Extracted records
══════════
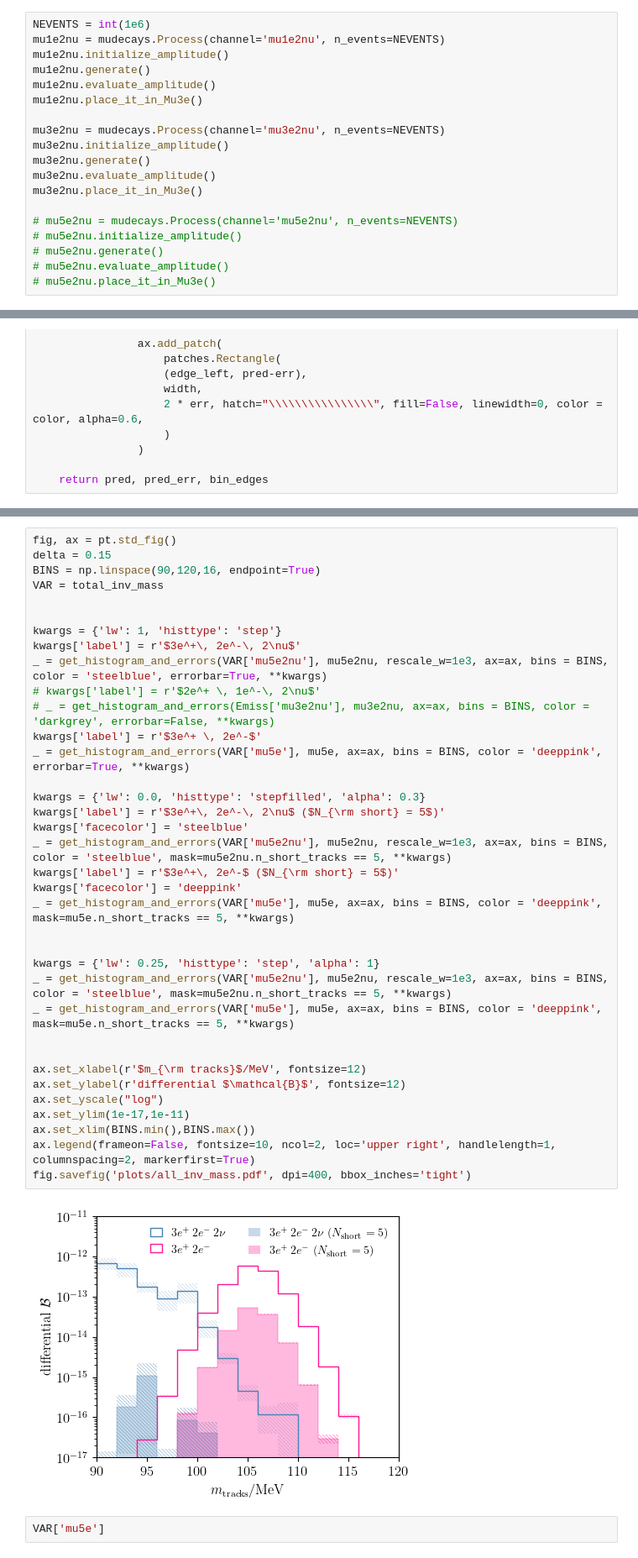
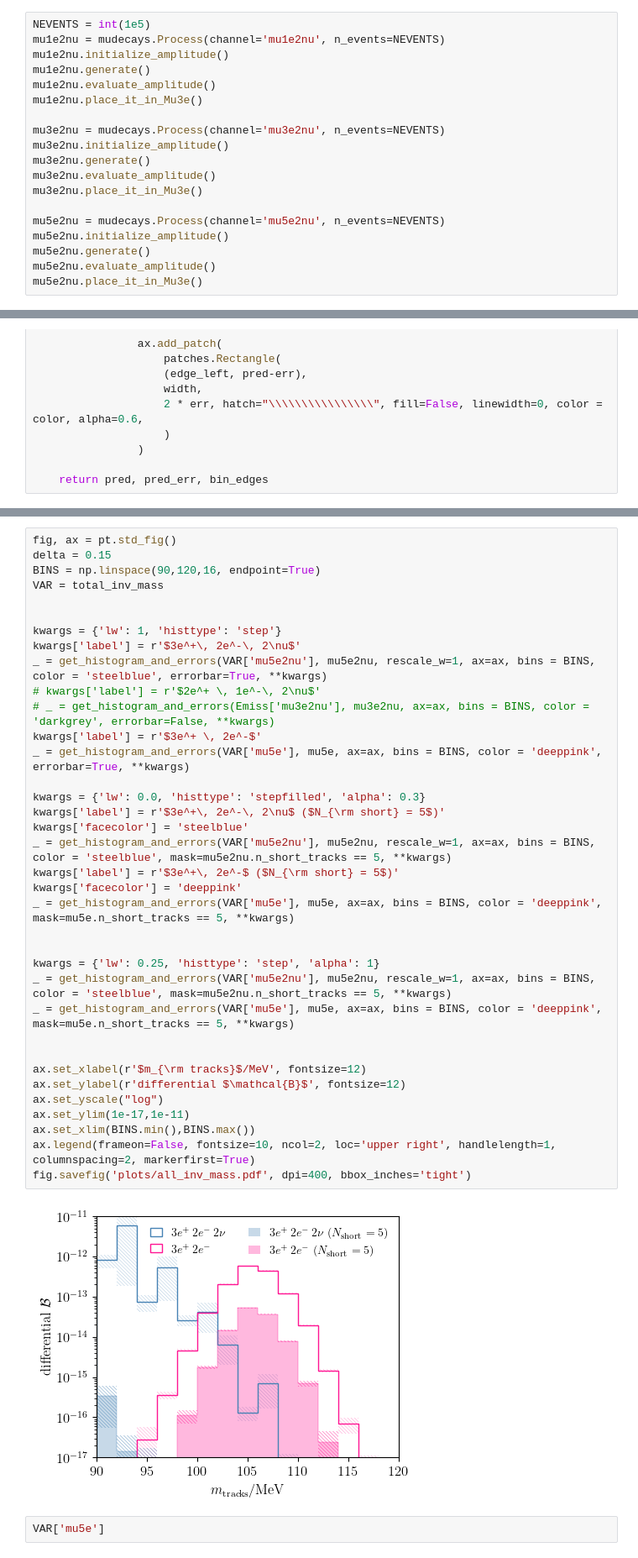
Before and after one commit to makoeppel/mu_to_5e, a Jupyter notebook: main_fastmc.ipynb, the cells around one changed output, grey strips where cells are left out. Shown at 84% size. Saved outputs shown, nothing was run; the diff lists cells and outputs as text.

Commit message:
generate on file

```diff
--- a/main_fastmc.ipynb
+++ b/main_fastmc.ipynb
@@ -39,5 +44,5 @@ B(µ --> e phi) = 1.4e-12
 # %%
-NEVENTS = int(1e6)
+NEVENTS = int(1e5)
 mu1e2nu = mudecays.Process(channel='mu1e2nu', n_events=NEVENTS)
 mu1e2nu.initialize_amplitude()
 mu1e2nu.generate()
@@ -50,9 +55,9 @@ mu3e2nu.generate()
 mu3e2nu.evaluate_amplitude()
 mu3e2nu.place_it_in_Mu3e()
 
-# mu5e2nu = mudecays.Process(channel='mu5e2nu', n_events=NEVENTS)
-# mu5e2nu.initialize_amplitude()
-# mu5e2nu.generate()
-# mu5e2nu.evaluate_amplitude()
-# mu5e2nu.place_it_in_Mu3e()
+mu5e2nu = mudecays.Process(channel='mu5e2nu', n_events=NEVENTS)
+mu5e2nu.initialize_amplitude()
+mu5e2nu.generate()
+mu5e2nu.evaluate_amplitude()
+mu5e2nu.place_it_in_Mu3e()
 # %% [output]
@@ -335,37 +341,37 @@ BINS = np.linspace(90,120,16, endpoint=True)
 VAR = total_inv_mass
 
 
 kwargs = {'lw': 1, 'histtype': 'step'}
 kwargs['label'] = r'$3e^+\, 2e^-\, 2\nu$'
-_ = get_histogram_and_errors(VAR['mu5e2nu'], mu5e2nu, rescale_w=1e3, ax=ax, bins = BINS, color = 'steelblue', errorbar=True, **kwargs)
+_ = get_histogram_and_errors(VAR['mu5e2nu'], mu5e2nu, rescale_w=1, ax=ax, bins = BINS, color = 'steelblue', errorbar=True, **kwargs)
 # kwargs['label'] = r'$2e^+ \, 1e^-\, 2\nu$'
 # _ = get_histogram_and_errors(Emiss['mu3e2nu'], mu3e2nu, ax=ax, bins = BINS, color = 'darkgrey', errorbar=False, **kwargs)
 kwargs['label'] = r'$3e^+ \, 2e^-$'
 _ = get_histogram_and_errors(VAR['mu5e'], mu5e, ax=ax, bins = BINS, color = 'deeppink', errorbar=True, **kwargs)
 
 kwargs = {'lw': 0.0, 'histtype': 'stepfilled', 'alpha': 0.3}
 kwargs['label'] = r'$3e^+\, 2e^-\, 2\nu$ ($N_{\rm short} = 5$)'
 kwargs['facecolor'] = 'steelblue'
-_ = get_histogram_and_errors(VAR['mu5e2nu'], mu5e2nu, rescale_w=1e3, ax=ax, bins = BINS, color = 'steelblue', mask=mu5e2nu.n_short_tracks == 5, **kwargs)
+_ = get_histogram_and_errors(VAR['mu5e2nu'], mu5e2nu, rescale_w=1, ax=ax, bins = BINS, color = 'steelblue', mask=mu5e2nu.n_short_tracks == 5, **kwargs)
 kwargs['label'] = r'$3e^+\, 2e^-$ ($N_{\rm short} = 5$)'
 kwargs['facecolor'] = 'deeppink'
 _ = get_histogram_and_errors(VAR['mu5e'], mu5e, ax=ax, bins = BINS, color = 'deeppink', mask=mu5e.n_short_tracks == 5, **kwargs)
 
 
 kwargs = {'lw': 0.25, 'histtype': 'step', 'alpha': 1}
-_ = get_histogram_and_errors(VAR['mu5e2nu'], mu5e2nu, rescale_w=1e3, ax=ax, bins = BINS, color = 'steelblue', mask=mu5e2nu.n_short_tracks == 5, **kwargs)
+_ = get_histogram_and_errors(VAR['mu5e2nu'], mu5e2nu, rescale_w=1, ax=ax, bins = BINS, color = 'steelblue', mask=mu5e2nu.n_short_tracks == 5, **kwargs)
 _ = get_histogram_and_errors(VAR['mu5e'], mu5e, ax=ax, bins = BINS, color = 'deeppink', mask=mu5e.n_short_tracks == 5, **kwargs)
 
 
 ax.set_xlabel(r'$m_{\rm tracks}$/MeV', fontsize=12)
 ax.set_ylabel(r'differential $\mathcal{B}$', fontsize=12)
 ax.set_yscale("log")
 ax.set_ylim(1e-17,1e-11)
 ax.set_xlim(BINS.min(),BINS.max())
 ax.legend(frameon=False, fontsize=10, ncol=2, loc='upper right', handlelength=1, columnspacing=2, markerfirst=True)
 fig.savefig('plots/all_inv_mass.pdf', dpi=400, bbox_inches='tight')
 # %% [output]
-[figure, old version]
+[figure, new version]
 # %%
 VAR['mu5e']
 # %% [output]
```
Also changed, not shown: parts of 10 cells of this notebook, 7 other files.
══════════
• [What the task asks]: Scan the entries above. Copy each line that has the string "deeppink".

• [Expected answer]:
 _ = get_histogram_and_errors(VAR['mu5e'], mu5e, ax=ax, bins = BINS, color = 'deeppink', errorbar=True, **kwargs)
 kwargs['facecolor'] = 'deeppink'
 _ = get_histogram_and_errors(VAR['mu5e'], mu5e, ax=ax, bins = BINS, color = 'deeppink', mask=mu5e.n_short_tracks == 5, **kwargs)
 _ = get_histogram_and_errors(VAR['mu5e'], mu5e, ax=ax, bins = BINS, color = 'deeppink', mask=mu5e.n_short_tracks == 5, **kwargs)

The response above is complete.